Please copy every record exactly as it is written.
══════════════════════════════
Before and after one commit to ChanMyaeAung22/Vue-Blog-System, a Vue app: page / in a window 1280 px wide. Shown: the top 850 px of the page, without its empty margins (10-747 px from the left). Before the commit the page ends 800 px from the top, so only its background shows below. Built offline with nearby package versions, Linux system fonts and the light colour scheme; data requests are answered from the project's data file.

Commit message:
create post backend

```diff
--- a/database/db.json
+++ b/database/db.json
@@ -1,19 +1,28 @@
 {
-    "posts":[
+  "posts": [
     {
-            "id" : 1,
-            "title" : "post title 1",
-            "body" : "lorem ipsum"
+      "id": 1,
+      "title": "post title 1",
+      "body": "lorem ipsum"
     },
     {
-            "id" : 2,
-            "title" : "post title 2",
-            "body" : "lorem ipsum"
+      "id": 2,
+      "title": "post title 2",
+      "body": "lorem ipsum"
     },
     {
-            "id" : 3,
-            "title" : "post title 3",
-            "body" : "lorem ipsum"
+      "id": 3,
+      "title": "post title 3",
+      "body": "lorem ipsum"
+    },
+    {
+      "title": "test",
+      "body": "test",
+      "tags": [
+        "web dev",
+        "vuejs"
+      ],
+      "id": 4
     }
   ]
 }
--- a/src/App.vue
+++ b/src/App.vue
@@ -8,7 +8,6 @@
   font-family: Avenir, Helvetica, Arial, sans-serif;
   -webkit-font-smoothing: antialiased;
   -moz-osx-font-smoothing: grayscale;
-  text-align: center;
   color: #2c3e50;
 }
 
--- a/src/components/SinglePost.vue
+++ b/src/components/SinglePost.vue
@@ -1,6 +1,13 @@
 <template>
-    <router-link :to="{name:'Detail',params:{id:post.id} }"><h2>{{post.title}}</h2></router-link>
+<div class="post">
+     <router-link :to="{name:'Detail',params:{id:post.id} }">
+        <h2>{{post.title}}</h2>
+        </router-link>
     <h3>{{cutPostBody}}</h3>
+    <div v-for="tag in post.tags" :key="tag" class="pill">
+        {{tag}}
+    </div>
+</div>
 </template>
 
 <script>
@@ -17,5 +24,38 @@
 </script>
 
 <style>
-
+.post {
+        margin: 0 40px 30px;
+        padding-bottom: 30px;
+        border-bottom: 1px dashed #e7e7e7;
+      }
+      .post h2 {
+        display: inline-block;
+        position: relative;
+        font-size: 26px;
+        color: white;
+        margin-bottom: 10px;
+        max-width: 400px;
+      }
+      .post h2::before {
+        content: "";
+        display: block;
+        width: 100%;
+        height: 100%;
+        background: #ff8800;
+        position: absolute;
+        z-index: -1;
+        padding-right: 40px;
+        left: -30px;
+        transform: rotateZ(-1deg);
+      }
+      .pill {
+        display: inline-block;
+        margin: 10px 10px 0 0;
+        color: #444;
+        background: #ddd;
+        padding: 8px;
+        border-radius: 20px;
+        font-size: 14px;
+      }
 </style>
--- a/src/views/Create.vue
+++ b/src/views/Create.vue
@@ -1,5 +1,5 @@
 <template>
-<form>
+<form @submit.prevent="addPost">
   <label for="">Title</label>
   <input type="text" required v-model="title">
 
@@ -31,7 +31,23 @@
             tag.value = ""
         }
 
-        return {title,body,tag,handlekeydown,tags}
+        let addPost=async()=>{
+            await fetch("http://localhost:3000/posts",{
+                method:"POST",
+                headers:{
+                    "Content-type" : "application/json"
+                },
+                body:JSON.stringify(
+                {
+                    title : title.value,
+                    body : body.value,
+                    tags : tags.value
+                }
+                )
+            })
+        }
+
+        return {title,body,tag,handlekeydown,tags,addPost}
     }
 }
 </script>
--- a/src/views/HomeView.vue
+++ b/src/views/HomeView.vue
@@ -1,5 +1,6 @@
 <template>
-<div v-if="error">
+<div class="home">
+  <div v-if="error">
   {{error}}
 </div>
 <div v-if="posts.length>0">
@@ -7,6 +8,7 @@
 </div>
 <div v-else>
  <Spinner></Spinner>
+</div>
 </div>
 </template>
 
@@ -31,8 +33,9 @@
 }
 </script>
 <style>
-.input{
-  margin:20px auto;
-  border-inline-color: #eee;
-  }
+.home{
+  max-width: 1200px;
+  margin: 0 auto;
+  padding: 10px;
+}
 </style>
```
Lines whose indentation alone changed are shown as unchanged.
══════════════════════════════
▸ SOLUTION FOR THIS TASK:
Before and after one commit to ChanMyaeAung22/Vue-Blog-System, a Vue app: page / in a window 1280 px wide. Shown: the top 850 px of the page, without its empty margins (10-747 px from the left). Before the commit the page ends 800 px from the top, so only its background shows below. Built offline with nearby package versions, Linux system fonts and the light colour scheme; data requests are answered from the project's data file.

Commit message:
create post backend

```diff
--- a/database/db.json
+++ b/database/db.json
@@ -1,19 +1,28 @@
 {
-    "posts":[
+  "posts": [
     {
-            "id" : 1,
-            "title" : "post title 1",
-            "body" : "lorem ipsum"
+      "id": 1,
+      "title": "post title 1",
+      "body": "lorem ipsum"
     },
     {
-            "id" : 2,
-            "title" : "post title 2",
-            "body" : "lorem ipsum"
+      "id": 2,
+      "title": "post title 2",
+      "body": "lorem ipsum"
     },
     {
-            "id" : 3,
-            "title" : "post title 3",
-            "body" : "lorem ipsum"
+      "id": 3,
+      "title": "post title 3",
+      "body": "lorem ipsum"
+    },
+    {
+      "title": "test",
+      "body": "test",
+      "tags": [
+        "web dev",
+        "vuejs"
+      ],
+      "id": 4
     }
   ]
 }
--- a/src/App.vue
+++ b/src/App.vue
@@ -8,7 +8,6 @@
   font-family: Avenir, Helvetica, Arial, sans-serif;
   -webkit-font-smoothing: antialiased;
   -moz-osx-font-smoothing: grayscale;
-  text-align: center;
   color: #2c3e50;
 }
 
--- a/src/components/SinglePost.vue
+++ b/src/components/SinglePost.vue
@@ -1,6 +1,13 @@
 <template>
-    <router-link :to="{name:'Detail',params:{id:post.id} }"><h2>{{post.title}}</h2></router-link>
+<div class="post">
+     <router-link :to="{name:'Detail',params:{id:post.id} }">
+        <h2>{{post.title}}</h2>
+        </router-link>
     <h3>{{cutPostBody}}</h3>
+    <div v-for="tag in post.tags" :key="tag" class="pill">
+        {{tag}}
+    </div>
+</div>
 </template>
 
 <script>
@@ -17,5 +24,38 @@
 </script>
 
 <style>
-
+.post {
+        margin: 0 40px 30px;
+        padding-bottom: 30px;
+        border-bottom: 1px dashed #e7e7e7;
+      }
+      .post h2 {
+        display: inline-block;
+        position: relative;
+        font-size: 26px;
+        color: white;
+        margin-bottom: 10px;
+        max-width: 400px;
+      }
+      .post h2::before {
+        content: "";
+        display: block;
+        width: 100%;
+        height: 100%;
+        background: #ff8800;
+        position: absolute;
+        z-index: -1;
+        padding-right: 40px;
+        left: -30px;
+        transform: rotateZ(-1deg);
+      }
+      .pill {
+        display: inline-block;
+        margin: 10px 10px 0 0;
+        color: #444;
+        background: #ddd;
+        padding: 8px;
+        border-radius: 20px;
+        font-size: 14px;
+      }
 </style>
--- a/src/views/Create.vue
+++ b/src/views/Create.vue
@@ -1,5 +1,5 @@
 <template>
-<form>
+<form @submit.prevent="addPost">
   <label for="">Title</label>
   <input type="text" required v-model="title">
 
@@ -31,7 +31,23 @@
             tag.value = ""
         }
 
-        return {title,body,tag,handlekeydown,tags}
+        let addPost=async()=>{
+            await fetch("http://localhost:3000/posts",{
+                method:"POST",
+                headers:{
+                    "Content-type" : "application/json"
+                },
+                body:JSON.stringify(
+                {
+                    title : title.value,
+                    body : body.value,
+                    tags : tags.value
+                }
+                )
+            })
+        }
+
+        return {title,body,tag,handlekeydown,tags,addPost}
     }
 }
 </script>
--- a/src/views/HomeView.vue
+++ b/src/views/HomeView.vue
@@ -1,5 +1,6 @@
 <template>
-<div v-if="error">
+<div class="home">
+  <div v-if="error">
   {{error}}
 </div>
 <div v-if="posts.length>0">
@@ -7,6 +8,7 @@
 </div>
 <div v-else>
  <Spinner></Spinner>
+</div>
 </div>
 </template>
 
@@ -31,8 +33,9 @@
 }
 </script>
 <style>
-.input{
-  margin:20px auto;
-  border-inline-color: #eee;
-  }
+.home{
+  max-width: 1200px;
+  margin: 0 auto;
+  padding: 10px;
+}
 </style>
```
Lines whose indentation alone changed are shown as unchanged.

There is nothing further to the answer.